» **Exercise aim**:
Print out each entry without alteration, and keep the pictures out.

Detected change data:
· · ·

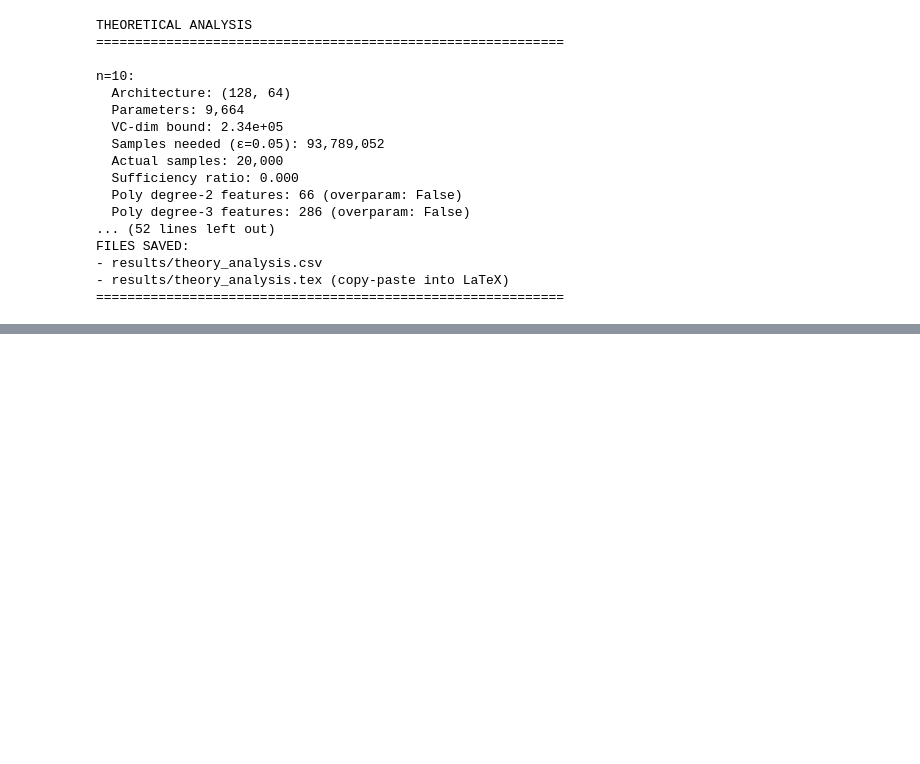
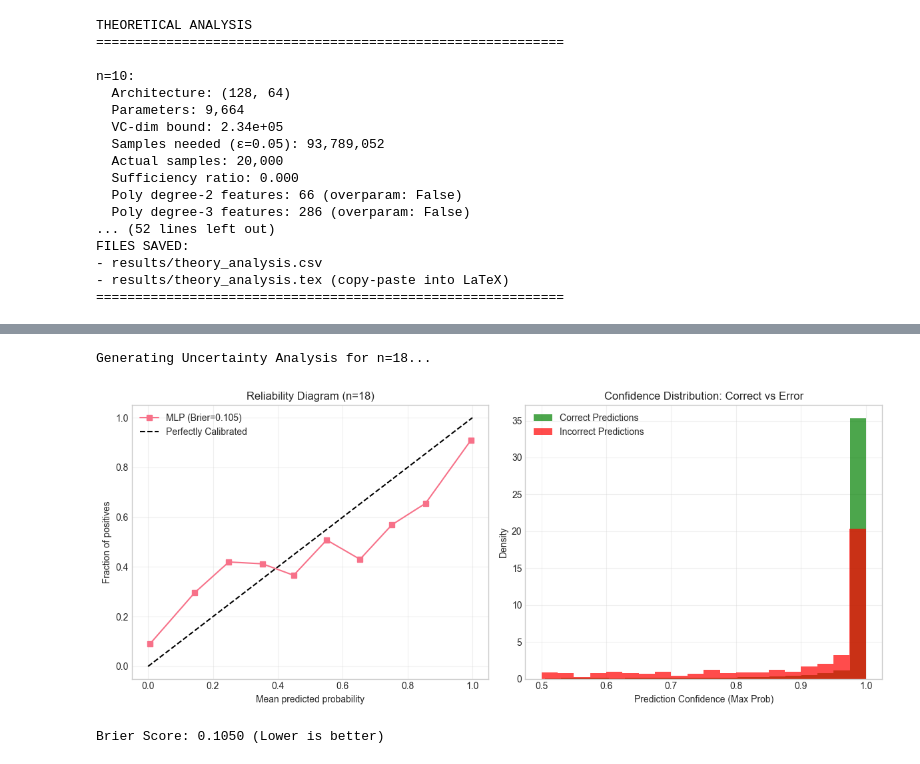
Before and after one commit to thekhananas/kryptonite_2_ak7025, a Jupyter notebook: AnasKhan_MML_Coursework_ak7025.ipynb, the cells around one changed output, grey strips where cells are left out. Cells and saved outputs as stored; diff of their text form; code cells hidden in the pictures; blank space fills up the shorter version.

```diff
--- a/AnasKhan_MML_Coursework_ak7025.ipynb
+++ b/AnasKhan_MML_Coursework_ak7025.ipynb
@@ -1316,0 +1201,76 @@ create_all_figures_from_results(final_results, poly_results_cv)
+# %%
+from sklearn.calibration import calibration_curve
+from sklearn.metrics import brier_score_loss
+
+def analyze_uncertainty_calibration(n=18): # Using n=18 for speed/balance
+    print(f"Generating Uncertainty Analysis for n={n}...")
+
+    # 1. Load and Split (Same random_state as before to ensure validity)
+    X = np.load(f'Datasets/kryptonite-{n}-X.npy')
+    y = np.load(f'Datasets/kryptonite-{n}-y.npy').astype(int)
+
+    X_train, X_temp, y_train, y_temp = train_test_split(
+        X, y, test_size=0.4, random_state=42, stratify=y
+    )
+    X_val, X_test, y_val, y_test = train_test_split(
+        X_temp, y_temp, test_size=0.5, random_state=42, stratify=y_temp
+    )
+
+    # 2. Scale
+    scaler = StandardScaler()
+    X_train_scaled = scaler.fit_transform(X_train)
+    X_val_scaled = scaler.transform(X_val)
+
+    # 3. Train the model (using your best arch for n=18 from your summary)
+    # n=18 Arch was (1024, 512, 256, 128)
+    model = MLPClassifier(
+        hidden_layer_sizes=(1024, 512, 256, 128),
+        activation='relu', solver='adam', alpha=0.01,
+        max_iter=1000, random_state=42
+    )
+    model.fit(X_train_scaled, y_train)
+
+    # 4. Get Probabilities (The "Uncertainty" part)
+    prob_pos = model.predict_proba(X_val_scaled)[:, 1]
+
+    # 5. Calculate Metrics
+    fraction_of_positives, mean_predicted_value = calibration_curve(y_val, prob_pos, n_bins=10)
+    clf_brier_score = brier_score_loss(y_val, prob_pos)
+
+    # 6. Plotting
+    fig, (ax1, ax2) = plt.subplots(1, 2, figsize=(12, 5))
+
+    # Plot 1: Calibration Curve
+    ax1.plot(mean_predicted_value, fraction_of_positives, "s-", label=f'MLP (Brier={clf_brier_score:.3f})')
+    ax1.plot([0, 1], [0, 1], "k--", label="Perfectly Calibrated")
+    ax1.set_ylabel("Fraction of positives")
+    ax1.set_xlabel("Mean predicted probability")
+    ax1.set_title(f"Reliability Diagram (n={n})")
+    ax1.legend()
+    ax1.grid(True, alpha=0.3)
+
+    # Plot 2: Confidence Histogram (Correct vs Incorrect)
+    preds = (prob_pos > 0.5).astype(int)
+    correct_mask = preds == y_val
+    confidences = np.max(model.predict_proba(X_val_scaled), axis=1)
+
+    ax2.hist(confidences[correct_mask], bins=20, alpha=0.7, color='green', label='Correct Predictions', density=True)
+    ax2.hist(confidences[~correct_mask], bins=20, alpha=0.7, color='red', label='Incorrect Predictions', density=True)
+    ax2.set_xlabel("Prediction Confidence (Max Prob)")
+    ax2.set_ylabel("Density")
+    ax2.set_title("Confidence Distribution: Correct vs Error")
+    ax2.legend()
+    ax2.grid(True, alpha=0.3)
+
+    plt.tight_layout()
+    plt.savefig('figures/uncertainty_analysis.png', dpi=300)
+    plt.show()
+
+    print(f"Brier Score: {clf_brier_score:.4f} (Lower is better)")
+
+# Run it
+analyze_uncertainty_calibration(n=18)
+# %% [output]
+Generating Uncertainty Analysis for n=18...
+[figure, added]
+Brier Score: 0.1050 (Lower is better)
```
Also changed, not shown: parts of 13 cells of this notebook, 10 other files.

· · ·

» **Reply to the exercise**:
Before and after one commit to thekhananas/kryptonite_2_ak7025, a Jupyter notebook: AnasKhan_MML_Coursework_ak7025.ipynb, the cells around one changed output, grey strips where cells are left out. Cells and saved outputs as stored; diff of their text form; code cells hidden in the pictures; blank space fills up the shorter version.

```diff
--- a/AnasKhan_MML_Coursework_ak7025.ipynb
+++ b/AnasKhan_MML_Coursework_ak7025.ipynb
@@ -1316,0 +1201,76 @@ create_all_figures_from_results(final_results, poly_results_cv)
+# %%
+from sklearn.calibration import calibration_curve
+from sklearn.metrics import brier_score_loss
+
+def analyze_uncertainty_calibration(n=18): # Using n=18 for speed/balance
+    print(f"Generating Uncertainty Analysis for n={n}...")
+
+    # 1. Load and Split (Same random_state as before to ensure validity)
+    X = np.load(f'Datasets/kryptonite-{n}-X.npy')
+    y = np.load(f'Datasets/kryptonite-{n}-y.npy').astype(int)
+
+    X_train, X_temp, y_train, y_temp = train_test_split(
+        X, y, test_size=0.4, random_state=42, stratify=y
+    )
+    X_val, X_test, y_val, y_test = train_test_split(
+        X_temp, y_temp, test_size=0.5, random_state=42, stratify=y_temp
+    )
+
+    # 2. Scale
+    scaler = StandardScaler()
+    X_train_scaled = scaler.fit_transform(X_train)
+    X_val_scaled = scaler.transform(X_val)
+
+    # 3. Train the model (using your best arch for n=18 from your summary)
+    # n=18 Arch was (1024, 512, 256, 128)
+    model = MLPClassifier(
+        hidden_layer_sizes=(1024, 512, 256, 128),
+        activation='relu', solver='adam', alpha=0.01,
+        max_iter=1000, random_state=42
+    )
+    model.fit(X_train_scaled, y_train)
+
+    # 4. Get Probabilities (The "Uncertainty" part)
+    prob_pos = model.predict_proba(X_val_scaled)[:, 1]
+
+    # 5. Calculate Metrics
+    fraction_of_positives, mean_predicted_value = calibration_curve(y_val, prob_pos, n_bins=10)
+    clf_brier_score = brier_score_loss(y_val, prob_pos)
+
+    # 6. Plotting
+    fig, (ax1, ax2) = plt.subplots(1, 2, figsize=(12, 5))
+
+    # Plot 1: Calibration Curve
+    ax1.plot(mean_predicted_value, fraction_of_positives, "s-", label=f'MLP (Brier={clf_brier_score:.3f})')
+    ax1.plot([0, 1], [0, 1], "k--", label="Perfectly Calibrated")
+    ax1.set_ylabel("Fraction of positives")
+    ax1.set_xlabel("Mean predicted probability")
+    ax1.set_title(f"Reliability Diagram (n={n})")
+    ax1.legend()
+    ax1.grid(True, alpha=0.3)
+
+    # Plot 2: Confidence Histogram (Correct vs Incorrect)
+    preds = (prob_pos > 0.5).astype(int)
+    correct_mask = preds == y_val
+    confidences = np.max(model.predict_proba(X_val_scaled), axis=1)
+
+    ax2.hist(confidences[correct_mask], bins=20, alpha=0.7, color='green', label='Correct Predictions', density=True)
+    ax2.hist(confidences[~correct_mask], bins=20, alpha=0.7, color='red', label='Incorrect Predictions', density=True)
+    ax2.set_xlabel("Prediction Confidence (Max Prob)")
+    ax2.set_ylabel("Density")
+    ax2.set_title("Confidence Distribution: Correct vs Error")
+    ax2.legend()
+    ax2.grid(True, alpha=0.3)
+
+    plt.tight_layout()
+    plt.savefig('figures/uncertainty_analysis.png', dpi=300)
+    plt.show()
+
+    print(f"Brier Score: {clf_brier_score:.4f} (Lower is better)")
+
+# Run it
+analyze_uncertainty_calibration(n=18)
+# %% [output]
+Generating Uncertainty Analysis for n=18...
+[figure, added]
+Brier Score: 0.1050 (Lower is better)
```
Also changed, not shown: parts of 13 cells of this notebook, 10 other files.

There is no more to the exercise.